Your task =
What is needed here is every line of the records that includes "metadata".

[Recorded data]
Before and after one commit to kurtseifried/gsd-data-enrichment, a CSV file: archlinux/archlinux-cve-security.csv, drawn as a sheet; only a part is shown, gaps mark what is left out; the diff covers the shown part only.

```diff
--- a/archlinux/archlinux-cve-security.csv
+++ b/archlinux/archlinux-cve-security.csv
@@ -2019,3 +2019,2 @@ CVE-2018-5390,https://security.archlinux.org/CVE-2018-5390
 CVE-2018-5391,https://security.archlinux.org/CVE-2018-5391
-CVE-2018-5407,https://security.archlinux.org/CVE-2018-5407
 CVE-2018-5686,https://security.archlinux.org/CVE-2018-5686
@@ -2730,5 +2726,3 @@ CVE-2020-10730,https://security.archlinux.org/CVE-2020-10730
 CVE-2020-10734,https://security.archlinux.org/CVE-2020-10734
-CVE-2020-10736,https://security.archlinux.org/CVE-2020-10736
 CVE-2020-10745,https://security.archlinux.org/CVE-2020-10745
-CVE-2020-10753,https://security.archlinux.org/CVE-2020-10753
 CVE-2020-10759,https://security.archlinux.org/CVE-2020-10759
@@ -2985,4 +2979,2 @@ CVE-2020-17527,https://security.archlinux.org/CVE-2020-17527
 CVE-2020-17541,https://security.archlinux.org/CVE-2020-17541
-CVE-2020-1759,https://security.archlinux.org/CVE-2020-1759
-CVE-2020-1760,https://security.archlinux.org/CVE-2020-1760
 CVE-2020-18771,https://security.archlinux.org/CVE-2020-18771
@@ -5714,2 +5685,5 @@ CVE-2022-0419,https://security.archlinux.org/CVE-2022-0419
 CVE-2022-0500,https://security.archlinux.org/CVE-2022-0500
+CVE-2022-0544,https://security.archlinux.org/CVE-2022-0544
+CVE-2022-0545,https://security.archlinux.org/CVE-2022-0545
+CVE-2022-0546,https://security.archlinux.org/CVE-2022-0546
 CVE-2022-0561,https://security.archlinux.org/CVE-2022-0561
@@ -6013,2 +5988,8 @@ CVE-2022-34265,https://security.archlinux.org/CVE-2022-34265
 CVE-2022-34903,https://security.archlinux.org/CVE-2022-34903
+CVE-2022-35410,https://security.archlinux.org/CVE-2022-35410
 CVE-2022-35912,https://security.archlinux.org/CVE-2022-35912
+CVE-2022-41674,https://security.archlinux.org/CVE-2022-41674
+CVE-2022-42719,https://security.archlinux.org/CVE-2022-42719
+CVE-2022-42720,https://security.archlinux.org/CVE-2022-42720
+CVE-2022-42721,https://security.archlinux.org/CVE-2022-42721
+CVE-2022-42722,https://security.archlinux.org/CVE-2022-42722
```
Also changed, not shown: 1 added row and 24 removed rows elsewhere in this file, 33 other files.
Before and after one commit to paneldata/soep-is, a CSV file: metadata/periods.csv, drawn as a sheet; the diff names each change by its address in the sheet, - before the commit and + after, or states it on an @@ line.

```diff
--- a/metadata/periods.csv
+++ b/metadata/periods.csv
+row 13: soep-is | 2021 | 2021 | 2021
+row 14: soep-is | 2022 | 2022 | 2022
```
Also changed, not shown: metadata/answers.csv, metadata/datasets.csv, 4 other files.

Answer below =
Before and after one commit to paneldata/soep-is, a CSV file: metadata/periods.csv, drawn as a sheet; the diff names each change by its address in the sheet, - before the commit and + after, or states it on an @@ line.
--- a/metadata/periods.csv
+++ b/metadata/periods.csv
Also changed, not shown: metadata/answers.csv, metadata/datasets.csv, 4 other files.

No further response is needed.